Data records
..........
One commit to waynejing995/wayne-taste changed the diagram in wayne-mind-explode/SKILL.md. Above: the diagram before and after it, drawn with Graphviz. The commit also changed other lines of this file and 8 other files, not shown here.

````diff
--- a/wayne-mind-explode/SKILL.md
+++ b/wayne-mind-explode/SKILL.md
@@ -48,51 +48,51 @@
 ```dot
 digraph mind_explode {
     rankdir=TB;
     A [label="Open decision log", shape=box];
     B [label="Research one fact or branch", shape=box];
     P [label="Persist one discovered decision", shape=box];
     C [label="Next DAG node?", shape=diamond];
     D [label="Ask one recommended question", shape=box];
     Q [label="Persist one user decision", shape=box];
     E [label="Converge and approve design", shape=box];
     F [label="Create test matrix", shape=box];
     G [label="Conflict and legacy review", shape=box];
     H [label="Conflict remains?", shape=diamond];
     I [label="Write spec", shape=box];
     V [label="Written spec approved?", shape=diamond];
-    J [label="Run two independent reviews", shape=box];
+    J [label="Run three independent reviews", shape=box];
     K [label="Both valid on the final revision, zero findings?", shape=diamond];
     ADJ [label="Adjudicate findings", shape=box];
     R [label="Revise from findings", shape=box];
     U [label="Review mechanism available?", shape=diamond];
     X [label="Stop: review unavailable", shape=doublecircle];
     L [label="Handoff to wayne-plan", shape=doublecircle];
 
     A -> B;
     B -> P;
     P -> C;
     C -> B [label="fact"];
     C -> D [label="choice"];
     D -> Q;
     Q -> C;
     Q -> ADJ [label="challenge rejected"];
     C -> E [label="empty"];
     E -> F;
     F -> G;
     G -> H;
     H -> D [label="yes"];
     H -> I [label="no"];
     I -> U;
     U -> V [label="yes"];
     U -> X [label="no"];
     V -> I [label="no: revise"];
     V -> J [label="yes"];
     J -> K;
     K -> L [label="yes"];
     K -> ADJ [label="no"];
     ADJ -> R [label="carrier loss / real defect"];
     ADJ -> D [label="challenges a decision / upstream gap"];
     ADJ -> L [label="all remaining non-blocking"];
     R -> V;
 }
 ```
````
..........
• **PROBLEM TO SOLVE**: Report back every line of the entries in which "wayne" occurs.

• **SOLVED PROBLEM**:
One commit to waynejing995/wayne-taste changed the diagram in wayne-mind-explode/SKILL.md. Above: the diagram before and after it, drawn with Graphviz. The commit also changed other lines of this file and 8 other files, not shown here.
--- a/wayne-mind-explode/SKILL.md
+++ b/wayne-mind-explode/SKILL.md
     L [label="Handoff to wayne-plan", shape=doublecircle];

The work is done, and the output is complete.